I don’t think the rest of the orchestra realise just how much space the percussion section is going to take up, – here’s just the largest of the instruments we’ll be playing:

  • Pedal Timpani (not sure if there’ll be 3 or 4, but they’re pretty large anyway)
  • Xylophone
  • Vibraphone
  • Marimba
  • Bass Drum
  • Tubular Bells
  • Drum Kit

In addition to those, there’ll be a wide assortment of other drums (Congas, Bongos etc.), Cymbals and miscellaneous auxiliary instruments (including a bird whistle!).

The IWSO concert at the weekend went pretty well in the end, – despite the fact that we were unable to perform Liszt’s Piano Concerto No. 1 that we’d prepared (we’re still trying to work out exactly what happened with that one). Chiao-Ying Chang, the pianist instead performed a Liszt piano sonata, which was very well played, even if it wasn’t my favourite piece in the world.

I’m actually slightly relieved that we didn’t do the Concerto, since I wasn’t feeling too well anyway, and the triangle part’s a bit of a pain (I know it sounds daft, but it’s true). I’m blaming Luke for the latest round of illness at work, since he started it…
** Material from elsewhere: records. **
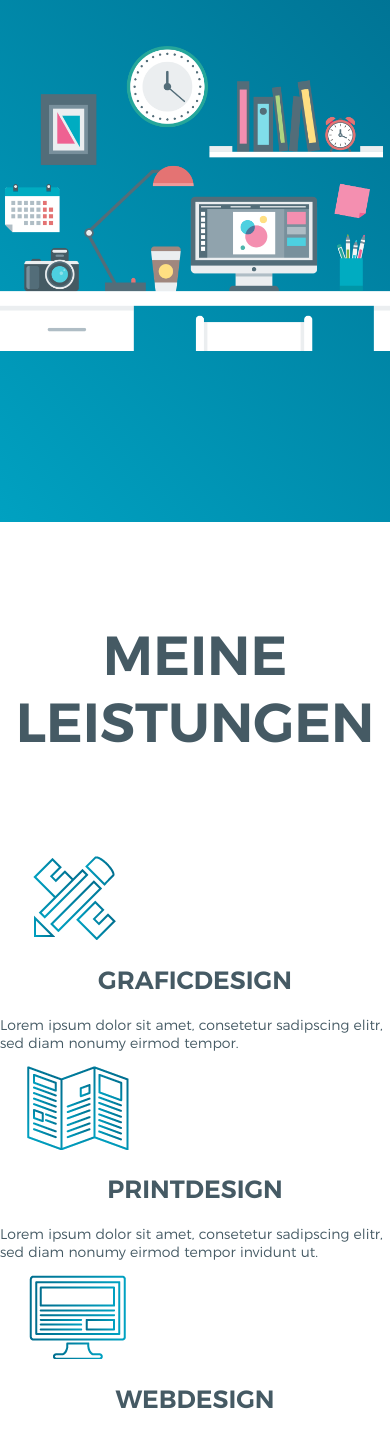
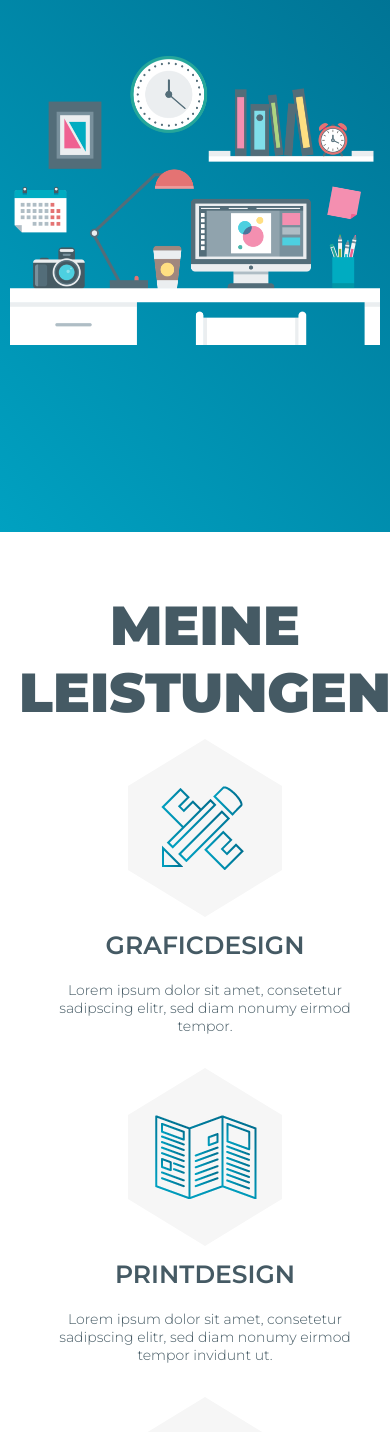
Before and after one commit to derEichner/corecube, a plain HTML site: page index.html in a window 390 px wide. Shown: the part 128-1560 px from the top of the page. Drawn offline with nearby package versions, Linux system fonts and the light colour scheme; some packages are replaced by stand-ins of ours; a script that the page names is missing; files whose address does not match are found by name.

Commit message:
responsive and bug fixing

```diff
--- a/index.html
+++ b/index.html
@@ -4,6 +4,7 @@
 		<meta charset="utf-8">
 		<meta name="viewport" content="width=device-width, initial-scale=1.0">
 		<link rel="stylesheet" href="stylesheets/screen.css">
+		<link href="https://fonts.googleapis.com/css?family=Montserrat" rel="stylesheet">
  		<title>CoreCube - Grafik-, Print- und Webdesign</title>
 	</head>
 	<body>
@@ -96,7 +97,7 @@
 					<div class="row-items">
 						<div class="row-item 1">
 							<a href="images/platzhalter.png" data-lightbox="platzhalter" data-title="Bildunterschrift">
-								<img src="images/portfolio-kolpingball-plakat.jpg">
+								<img src="images/platzhalter.png">
 							</a>
 						</div>
 						<div class="row-item 2">
--- a/sass/regions/_footer.scss
+++ b/sass/regions/_footer.scss
@@ -5,6 +5,8 @@
 	height: 15px;
 	padding-top: 25px;
 	padding-bottom: 25px;
+	padding-left: 10px;
+	padding-right: 10px;
 
 	.inner-footer {
 	max-width: 1200px;
@@ -24,6 +26,7 @@
 
 			.footer-menu {
 			margin: 0;
+			padding-left: 0;
 
 				li {
 				display: inline;
@@ -31,6 +34,10 @@
 				font-size: 14px;
 				font-family: montserratlight;
 				margin-left: 20px;
+
+					&:first-child {
+						margin-left: 0;
+					}
 				}
 			}
 		}
--- a/sass/regions/_header.scss
+++ b/sass/regions/_header.scss
@@ -2,6 +2,7 @@
 background-color: blue;
 height: 650px;
 background-image: linear-gradient(-135deg, #006e8f, #00a1c1);
+padding: 10px 10px 0 10px;
 
 	.logo-wrapper {
 	max-width: 1200px;
--- a/sass/regions/_leistungen.scss
+++ b/sass/regions/_leistungen.scss
@@ -3,14 +3,25 @@
 .main-wrapper {
 width: 100%;
 background: white;
+padding: 0 10px;
 
 	.leistungen {
 	max-width: 1200px;
 	margin: auto;
 
-		#leistung-item {
+		.leistung-item {
 		width: 33.33333333333%;
 		float: left;
+
+			@media (max-width: $bp-m) {
+				width: 100%;
+				float: none;
+				margin-bottom: 80px;
+
+				&:nth-child(3) {
+					margin-bottom: 0;
+				}
+			}
 
 			.leistung-form {
 			width: 154px;
@@ -48,6 +59,10 @@ background: white;
 
 			.leistung-item-headline {
 			margin-top: 100px;
+
+				@media (max-width: $bp-m) {
+					margin-top: 60px;
+				}
 			}
 
 			.leistungstext {
--- a/sass/regions/_portfolio.scss
+++ b/sass/regions/_portfolio.scss
@@ -1,6 +1,7 @@
 .portfolio {
 max-width: 1200px;
 margin: auto;
+padding: 0 10px;
 
 
 	.headline-wrapper {
--- a/sass/regions/_ueber_mich.scss
+++ b/sass/regions/_ueber_mich.scss
@@ -1,6 +1,7 @@
 .main-wrapper-ueber-mich {
 	width: 100%;
 	background-color: $background-color;
+	padding: 0 10px;
 
 	.ueber-mich {
 	max-width: 1200px;
--- a/sass/tools/_mixins.scss
+++ b/sass/tools/_mixins.scss
@@ -1,4 +1,6 @@
 @import 'variables';
+
+//**Breakpoint**//
 
 @mixin breakpoint($from: null, $to: null, $incrementFrom: true) {
  @if $from != null and $to != null {
@@ -28,41 +30,51 @@
   }
 }
 
+
 body {
 	margin: 0;
 }
 
 h1 {
 	color: $font-color;
+	font-family: $font-regular;
+	font-weight: $font-weight-black;
 	text-transform: uppercase;
 	font-size: 55px;
 	text-align: center;
-	font-family: montserratsemibold;
 	margin-top: 100px;
 	margin-bottom: 100px;
+
+	@media (max-width: $bp-m) {
+		margin-top: 60px;
+		margin-bottom: 60px;
+	}
 
 }
 
 h2 {
 	color: $font-color;
+	font-family: $font-regular;
+	font-weight: $font-weight-semi;
 	text-transform: uppercase;
 	font-size: 25px;
 	text-align: center;
-	font-family: montserratsemibold;
 
 }
 
 p {
 	color: $font-color;
 	font-size: 14px;
-	font-family: montserratlight;
+	font-family: $font-regular;
+	font-weight: $font-weight-regular;
 }
 
 .button {
 	padding: 24px;
 	background-image: linear-gradient(-135deg, #006e8f, #00a1c1);
 	font-size: 16px;
-	font-family: montserratlight;
+	font-family: $font-regular;
+	font-weight: $font-weight-regular;
 	color: #ffffff;
 	display: inline-block;
 	margin-top: 30px;
@@ -77,15 +89,3 @@ p {
 	visibility: hidden;
 	height: 0px;
 }
-
-@font-face {
-    font-family: montserratsemibold;
-    src: url(../fonts/montserrat-semibold.woff); }
-
-@font-face {
-    font-family: montserratlight;
-    src: url(../fonts/montserrat-light.woff); }
-
-@font-face {
-    font-family: montserrat-extrabold;
-    src: url(..fonts/montserrat-extrabold.woff); }
--- a/sass/tools/_variables.scss
+++ b/sass/tools/_variables.scss
@@ -1,2 +1,23 @@
+@import url('https://fonts.googleapis.com/css?family=Montserrat:300,300i,600,900');
+
+//**Colors**//
+
 $font-color: #455a64;
 $background-color: #f6f6f6;
+
+//**Fonts**//
+
+$font-regular: 'Montserrat', sans-serif;
+
+//**Fontstyles**//
+
+$font-weight-regular: 300;
+$font-weight-semi: 600;
+$font-weight-black: 900;
+
+//**Breakpoints*//
+
+$bp-l: 900px;
+$bp-m: 670px;
+$bp-s: 450px;
+$bp-xs: 300px;
```
Also changed, not shown: stylesheets/screen.css.
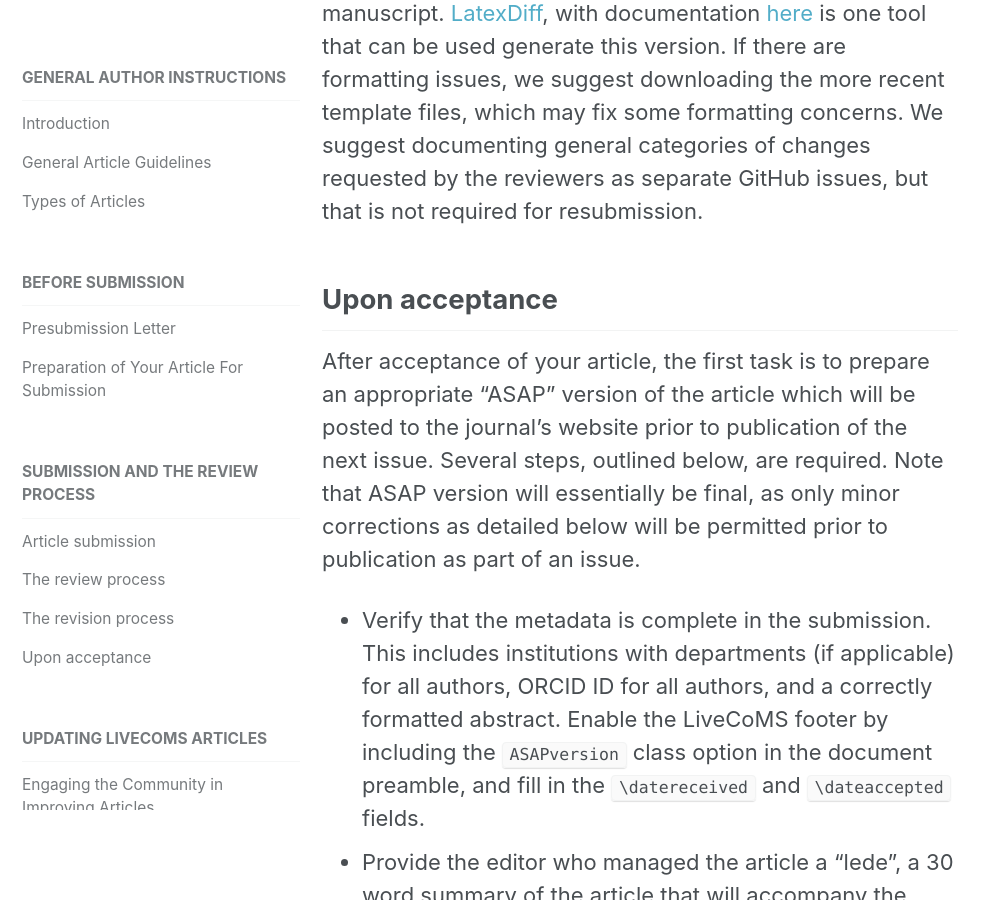
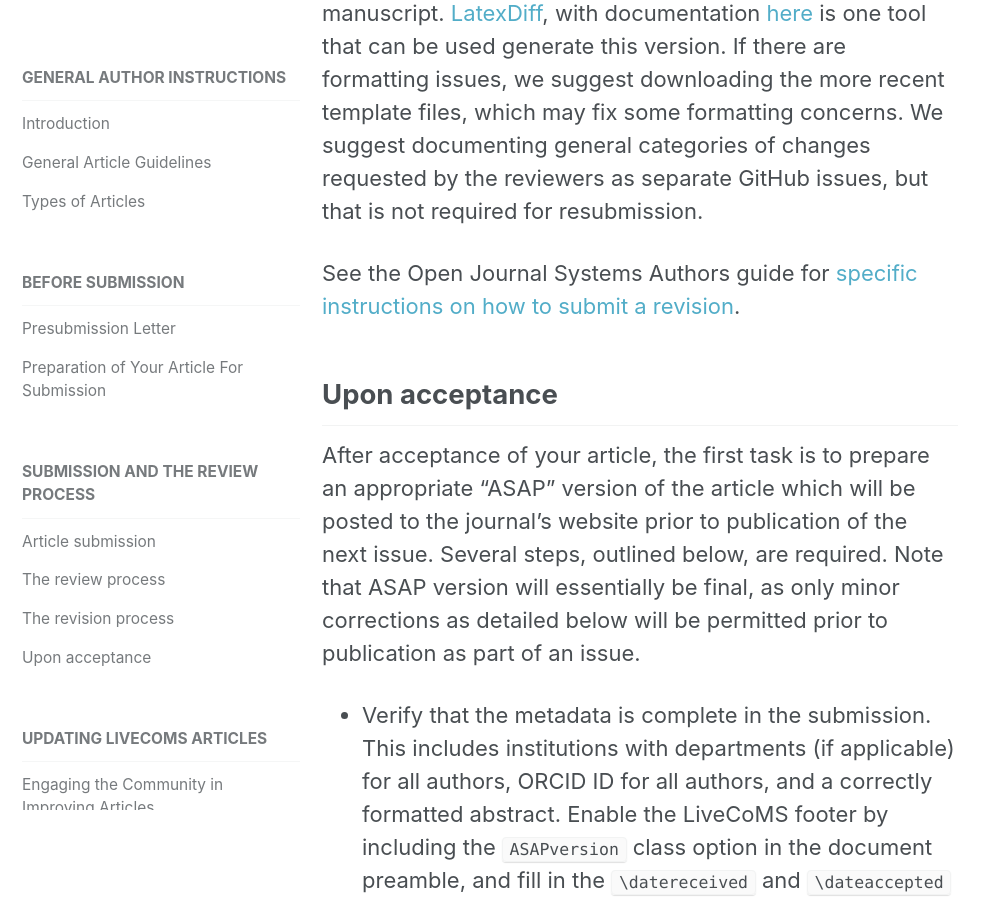
Before and after one commit to livecomsjournal/livecomsjournal.github.io, a Jekyll site: the page built from _author_instructions/01_policies.md, in a window 1280 px wide and 900 px high, scrolled down 14978 px. Shown: the whole window, without its empty margins (0-999 px from the left). Built offline with Jekyll 4.4.1, drawn with Linux system fonts in a browser that asks for light colours.

Commit message:
Update 01_policies.md

```diff
--- a/_author_instructions/01_policies.md
+++ b/_author_instructions/01_policies.md
@@ -207,6 +207,8 @@ After this time, a revised manuscript may be handled as a new submission.
 
 Your revised manuscript should be accompanied by detailed responses to the reviewers' comments and a summary of changes made to the manuscript. You should also include as an additional file a version that highlights changes in the manuscript.  [LatexDiff](https://ctan.org/pkg/latexdiff?lang=en), with documentation [here](https://mirror.hmc.edu/ctan/support/latexdiff/doc/latexdiff-man.pdf)  is one tool that can be used generate this version. If there are formatting issues, we suggest downloading the more recent template files, which may fix some formatting concerns.  We suggest documenting general categories of changes requested by the reviewers as separate GitHub issues, but that is not required for resubmission.
 
+See the Open Journal Systems Authors guide for [specific instructions on how to submit a revision](https://docs.pkp.sfu.ca/learning-ojs/en/authoring#responding-to-a-review).
+
 ## Upon acceptance
 
 After acceptance of your article, the first task is to prepare an appropriate "ASAP" version of the article which will be posted to the journal's website prior to publication of the next issue. Several steps, outlined below, are required. Note that ASAP version will essentially be final, as only minor corrections as detailed below will be permitted prior to publication as part of an issue.
```
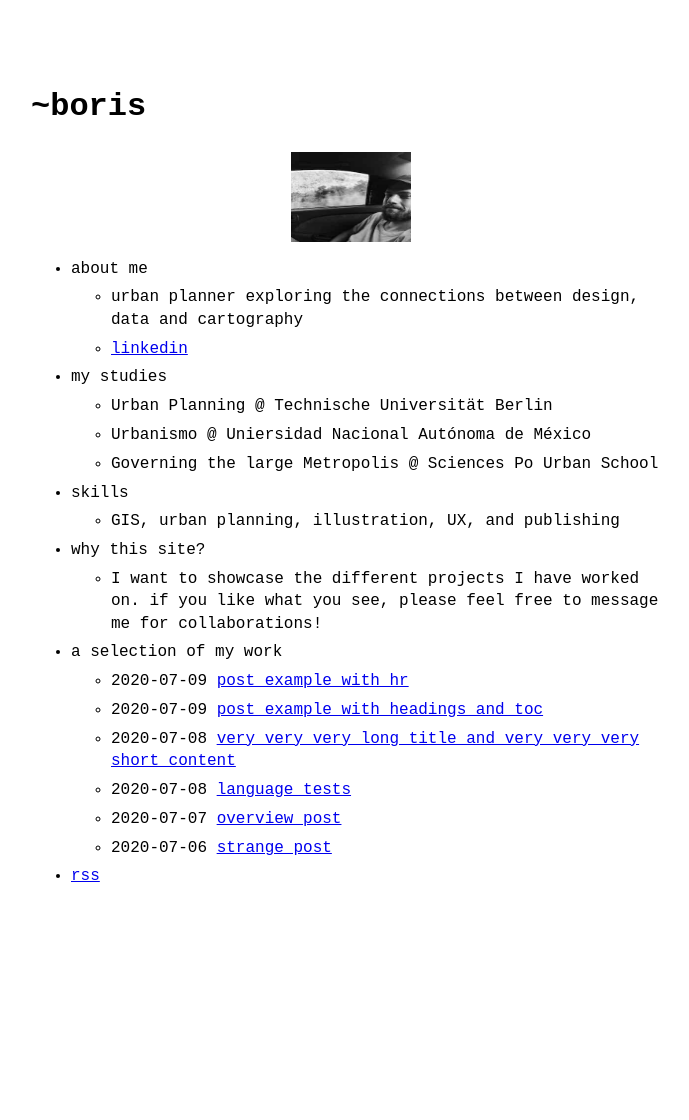
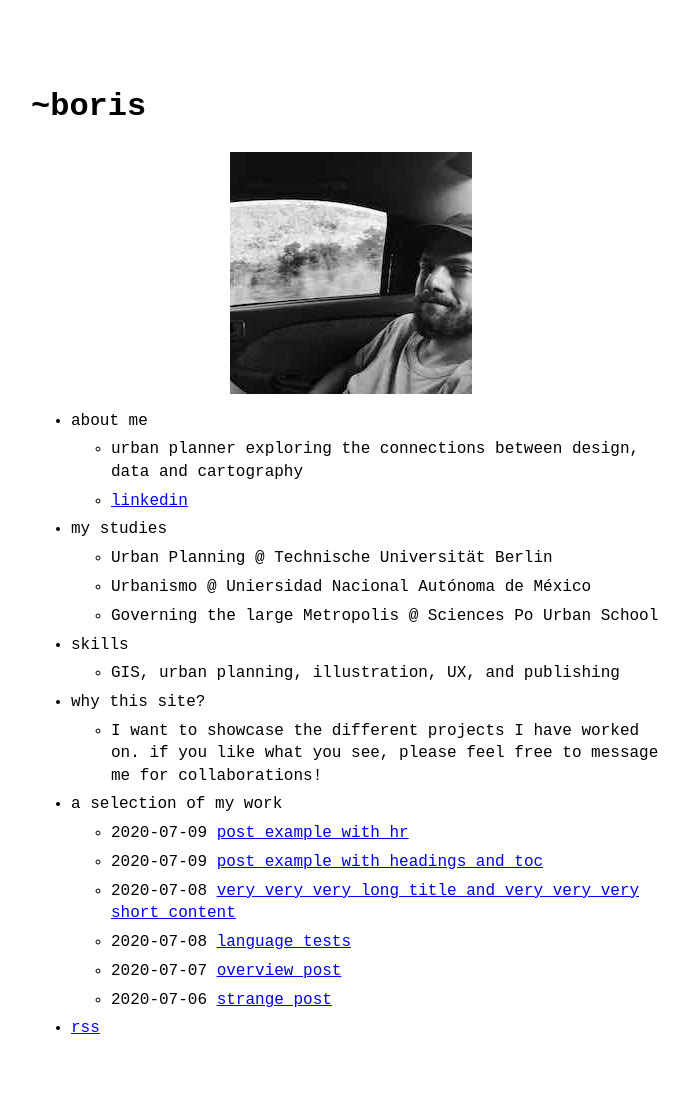
Before and after one commit to bkgn/bkgn.github.io, a Jekyll site: the page built from index.md, in a window 1280 px wide. Shown: the whole page, without its empty margins (289-978 px from the left). Built offline with Jekyll 4.4.1, drawn with Linux system fonts in a browser that asks for light colours; before the commit the page ends 968 px from its top, so only the background shows below that.

Commit message:
Update home.html

```diff
--- a/_layouts/home.html
+++ b/_layouts/home.html
@@ -3,7 +3,7 @@ layout: default
 ---
 <header>
   <h1>{{ site.title }}</h1>
-    <img src="https://github.com/bkgn/bkgn.github.io/blob/12819a8c188052942f40ac261eaee0afc10c878c/IMG_4677.jpg" width = "120" height = "90"/>
+    <img src="https://github.com/bkgn/bkgn.github.io/blob/12819a8c188052942f40ac261eaee0afc10c878c/IMG_4677.jpg"/>
   {%-if site.theme_config.show_description-%}
     <p>{{ site.description }}</p>
   {%-endif-%}
```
Work continues on the new theme for this site, but with the IW Cantata Choir concert on Saturday, and rehearsals of one sort or another most evenings this week it’ll be a while before anything much happens.